The need is great and The mission is great. As with the many "calls" to "save our children". But in the age in which we live, one must ask, "Why reivent the wheel?" "Or in the case of Augusta, why duplicate services already available." Or "Why coordinate services already coordinated?" Augusta is filled with "non-profit organizations" with "six figure" coordinators that do nothing but refer people to someone who actually helps fill their needs. It is like "hey Augusta is filled with idiots" lets all go their and get take their money. Duplication of services to the "needy" is unreal. Visit a local United Way business meeting and you will see. Not the "luncheon". The work sessions, where the coordinators ply their trades. Anyone can do this. Some have genuine motives while others have self interest. I hope Ms. Ott is in the former.

deekster
24
Points
deekster 09/16/07 - 10:54 am
0
0
See what I mean. This from

See what I mean. This from today's local section. Nineteen groups have come on board, ranging from the obscure to the well-established, said Sgt. Roundtree, the executive director. They include Boys & Girls Clubs of Augusta, Ounce of Prevention Services, Precious Jewels Youth Organizations, Fathers With a Purpose, Positive Women Taking Action, Positive Choice Enrichment and Mocha Sisters Organization of Augusta, among others. This list goes on and on. Every tom dick and harry is a coordinator of some group that is funded by federal grant money as non profit with "paid coordinator" and some " paid staff". The six figure salaries and more don't interfer with the "Not for profit groups". Just as a church pastor, assistant pastor, music director, youth director's salary is within non profit definition.

Riverman1
78408
Points
Riverman1 09/16/07 - 12:16 pm
0
0
I will also point out that

I will also point out that the position of recovery coordinator for wounded soldiers that Ott thinks MCG could do is already working well with coordinators from Eisenhower, fully funded by the Army. Ott displays an incredible lack of knowledge on the whole matter to be a paid director.

SugarFoot
0
Points
SugarFoot 09/16/07 - 02:34 pm
0
0
No good deed goes unpunished

No good deed goes unpunished in Augusta. It's seems that whenever someone gets off their duff to do something positive in this town they are maligned and criticised by the local sourpusses. Good going Laurie, and just ignore these aholes.

Riverman1
78408
Points
Riverman1 09/16/07 - 05:07 pm
0
0
So we are going to

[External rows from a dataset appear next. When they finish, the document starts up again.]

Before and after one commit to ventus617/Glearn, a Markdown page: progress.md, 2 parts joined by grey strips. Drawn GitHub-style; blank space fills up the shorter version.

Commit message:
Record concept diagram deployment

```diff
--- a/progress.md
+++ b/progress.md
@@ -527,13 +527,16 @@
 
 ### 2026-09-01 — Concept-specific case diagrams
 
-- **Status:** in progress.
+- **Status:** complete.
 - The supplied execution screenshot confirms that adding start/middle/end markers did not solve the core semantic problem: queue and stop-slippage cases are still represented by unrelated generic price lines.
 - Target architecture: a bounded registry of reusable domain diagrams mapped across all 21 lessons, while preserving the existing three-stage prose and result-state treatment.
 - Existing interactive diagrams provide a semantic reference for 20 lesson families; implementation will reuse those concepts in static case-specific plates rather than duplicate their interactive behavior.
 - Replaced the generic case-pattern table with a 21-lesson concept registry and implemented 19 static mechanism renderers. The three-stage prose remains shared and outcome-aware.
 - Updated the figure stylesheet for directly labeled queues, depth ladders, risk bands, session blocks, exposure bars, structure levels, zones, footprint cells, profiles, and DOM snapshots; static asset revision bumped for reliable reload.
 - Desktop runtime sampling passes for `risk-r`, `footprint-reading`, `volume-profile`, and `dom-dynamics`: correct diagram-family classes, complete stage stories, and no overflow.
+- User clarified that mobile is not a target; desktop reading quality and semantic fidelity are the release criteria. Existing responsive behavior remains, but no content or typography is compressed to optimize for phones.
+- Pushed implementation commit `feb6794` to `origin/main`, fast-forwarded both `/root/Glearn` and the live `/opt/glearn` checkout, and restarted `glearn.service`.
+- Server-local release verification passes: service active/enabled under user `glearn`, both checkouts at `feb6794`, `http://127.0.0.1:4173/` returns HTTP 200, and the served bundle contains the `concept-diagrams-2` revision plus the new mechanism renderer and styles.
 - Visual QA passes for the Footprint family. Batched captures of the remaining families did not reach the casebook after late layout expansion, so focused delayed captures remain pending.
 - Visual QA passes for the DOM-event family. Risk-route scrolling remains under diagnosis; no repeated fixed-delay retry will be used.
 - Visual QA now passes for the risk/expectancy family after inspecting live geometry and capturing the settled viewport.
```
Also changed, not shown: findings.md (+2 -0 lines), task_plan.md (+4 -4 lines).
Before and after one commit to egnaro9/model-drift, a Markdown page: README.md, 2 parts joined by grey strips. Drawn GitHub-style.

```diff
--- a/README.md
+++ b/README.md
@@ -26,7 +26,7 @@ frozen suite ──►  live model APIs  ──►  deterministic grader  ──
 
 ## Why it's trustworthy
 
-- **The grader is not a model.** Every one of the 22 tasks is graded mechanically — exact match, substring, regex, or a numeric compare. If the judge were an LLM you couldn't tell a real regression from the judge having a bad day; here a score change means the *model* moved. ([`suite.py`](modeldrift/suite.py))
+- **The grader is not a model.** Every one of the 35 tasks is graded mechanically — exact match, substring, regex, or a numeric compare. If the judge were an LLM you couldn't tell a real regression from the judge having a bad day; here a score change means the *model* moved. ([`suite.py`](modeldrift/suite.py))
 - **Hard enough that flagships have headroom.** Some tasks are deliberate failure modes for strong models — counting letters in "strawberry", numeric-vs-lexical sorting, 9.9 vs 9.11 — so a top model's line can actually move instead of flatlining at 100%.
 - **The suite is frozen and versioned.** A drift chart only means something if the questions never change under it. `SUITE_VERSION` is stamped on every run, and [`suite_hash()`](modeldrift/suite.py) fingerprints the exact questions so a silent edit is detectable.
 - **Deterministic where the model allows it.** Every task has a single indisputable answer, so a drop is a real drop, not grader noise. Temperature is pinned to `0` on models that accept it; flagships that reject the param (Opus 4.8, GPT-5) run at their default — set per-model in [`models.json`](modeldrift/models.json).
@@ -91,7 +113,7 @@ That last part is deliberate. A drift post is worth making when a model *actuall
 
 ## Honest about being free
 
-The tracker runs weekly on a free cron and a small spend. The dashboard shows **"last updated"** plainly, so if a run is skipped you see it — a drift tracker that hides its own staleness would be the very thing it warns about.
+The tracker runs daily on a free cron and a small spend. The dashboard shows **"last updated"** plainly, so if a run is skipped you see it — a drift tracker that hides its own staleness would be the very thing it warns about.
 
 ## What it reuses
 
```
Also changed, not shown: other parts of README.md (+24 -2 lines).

So we are going to deteriorate into calling each other "aholes." Well, Sugarfoot, [filtered word] right back at ya.

lluttrell
0
Points
lluttrell 09/17/07 - 07:49 am
0
0
Laurie, How can I help. Lloyd

Laurie,

How can I help.

Lloyd E. Luttrell, COTA
Certified Occupational Therapy Assistant

ginah12881
0
Points
ginah12881 09/17/07 - 11:11 am
0
0
Laurie, I am a Certified

Laurie, I am a Certified Brain Injury Specialist and mental health educator and also a veteran and military spouse with a Bachelors degree and 112 hours towards a masters in psychology. I have applied for employment to the VA in order to help our soldiers who are returning, but have run into many barriers ie., having to be a RN in order to work in the Spinal Cord Brain Injury rehab unit. Is there somewhere that is seeking professionals in this field to assist with your efforts that does not require a Nursing degree? I would love to come on board to further service our soldiers and their families.

Laurie Ott
0
Points
Laurie Ott 09/17/07 - 03:06 pm
0
0
Please contact me at your

Please contact me at your convenience at laurie.ott@csrawwcp.org or my office number 706-434-1708. Thank you!

Laurie Ott

Back to Top

Loading...